This story begins, like many radical Boulder tales, on Pearl Street. Outside of the Into The Wind toy store on Saturdays you can find several young men spinning colorful toys at mind-boggling speed. This is the BoCo Yoyo Club, founded in 2014 by Steve Knabe and Hunter Momberger. The club has met every possible Saturday for more than a year now. They gather on Pearl Street, and rock everything from yoyos and kendamas to spin-tops. If you haven’t heard of these toys, check out the club for some free and unique entertainment.

Wanting more than their Saturday meet-ups, Hunter and Steve decided host the 2015 Colorado State Yoyo Competition in Boulder. Luckily, I know this duo, and they invited me to the competition through Facebook. CU lent the Boco Yoyo Club the Glen Miller Ballroom. I strolled through the doors into a a colorful hoard of yoyos, and the boys who wield them.

Everyone was talking and doing tricks that were both casual and staggering. The tricks, the gear, and the lingo acted as common ground for the group. Pre-Competition, the air buzzed with a sound of ball-bearing yoyos. Occasionally, there was a knock of a prized yoyo on hardwood. On the tables, packed cases of toys lay open like treasure chests.

The competition was overseen by Jon Gates, a yoyo veteran and world class spin-top player. Jon acted as a judge alongside Zach Gormley, a world class yoyo player who took 5th place in the 1A division at the World’s Contest in 2014. They made sure the competition was fair, and had the unenviable task of choosing the winner of the freestyle competitions

CO State Contest 2015 Logo

The “Trick Ladder” began the real contest. Players stood in a circle, and if you missed twice you were out. You had to complete a standardized series of tricks of increasing difficulty. Everyone was encouraged to be honest about their mistakes, and the judges amidst the players guaranteed all were held accountable for their true skills. But the real madness came with the Freestyle competition.

Players picked their music, and hopped on stage to show off tricks they had fine tuned for weeks. Yoyo strings were wrapped around necks and arms. Spinning metal toys whizzed through legs and soared through the air. The crowds went wild. All the players had great enthusiasm. From the newest initiates to the seasoned champions, the boys went all out. There were even impromptu demos of other yoyo styles like “4A,” where the yoyo is thrown off the string, allowing it to sail through the room only to be caught and returned. These were not your grandpa’s yoyo tricks.

The competition finished with Chris Rodriguez winning the Freestyle contest. He earned 0.5 technical points less than the 2nd place winner. His showmanship took him to the top. With a sport that lends itself to performing, technicality alone will not win a Freestyle competition. However, the Trick Ladder is all about technical execution, and Taylor Noyes won that with his skill. After all the festivities, $1500 in sponsor prizes were dueled over or raffled off.
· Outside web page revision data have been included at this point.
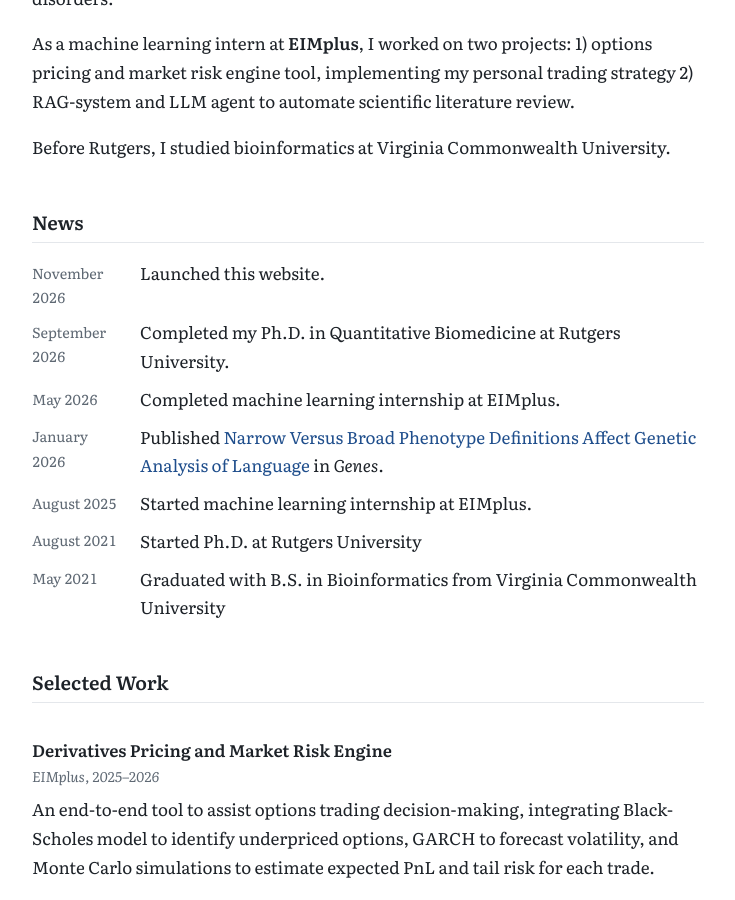
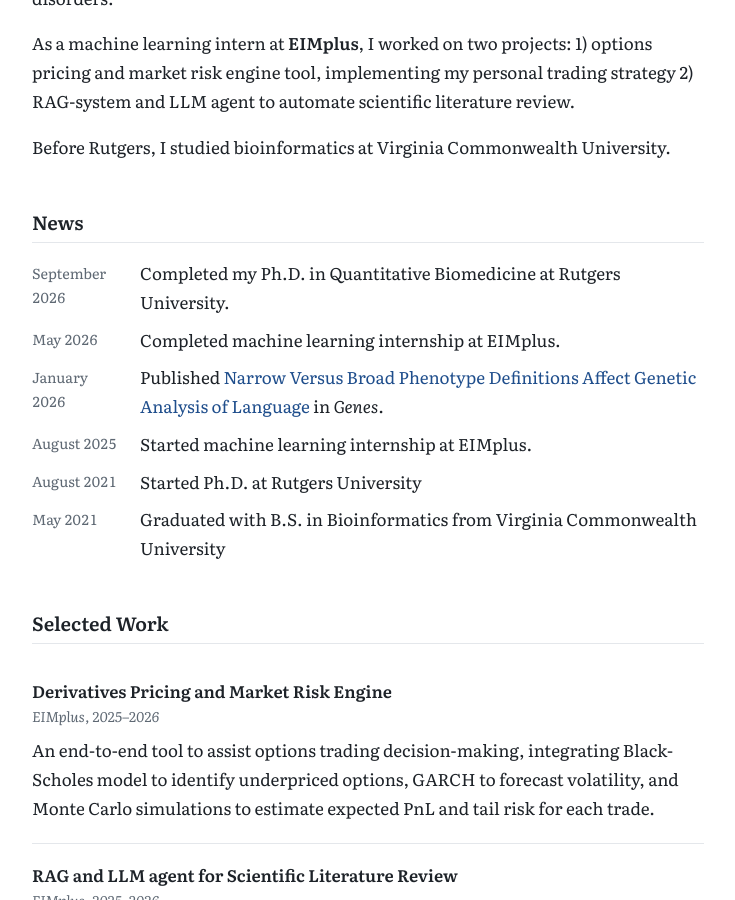
Before and after one commit to mklodi1/mklodi1.github.io, a Jekyll site: the page built from index.html, in a window 1280 px wide and 900 px high, scrolled down 424 px. Shown: the whole window, without its empty margins (272-1007 px from the left). Built offline with Jekyll 4.4.1, drawn with Linux system fonts in a browser that asks for light colours.

Commit message:
Update news.yml

```diff
--- a/_data/news.yml
+++ b/_data/news.yml
@@ -1,7 +1,5 @@
 # Newest first. One short line each; links are written as [text](url).
 # Tip: wrap text in "double quotes" if it contains a colon.
-- date: November 2026
-  text: "Launched this website."
 - date: September 2026
   text: "Completed my Ph.D. in Quantitative Biomedicine at Rutgers University."
 - date: May 2026
```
Post-Competition, I asked Jon Gates about the male-domination of this sport. He said that boys and girls tend to learn their hand-eye coordination skills differently. Most girls that compete are winning players, because they find yoyos easy to handle. Boys can find it harder, and it inspires them to hone their skills and continue throwing and competing. Being a man of science, I asked my girlfriend if she had ever played with a yoyo. She said that it was simple for her. I thought of my own hours of practice and frustration. I think Jon might be right on this one.

The BoCo Yoyo Club is undoubtedly an atypical Boulder community. Yet the intense creativity of the players, their confidence, and artistic showmanship are vital to much of Boulder’s art culture. This budding group of young men is adding a new dimension to the performing arts scene in the city, and I am all for it. Check out the club Saturdays on Pearl, from 3-5pm. When the contest rolls around next year, hopefully you will join me in the dazzled crowd.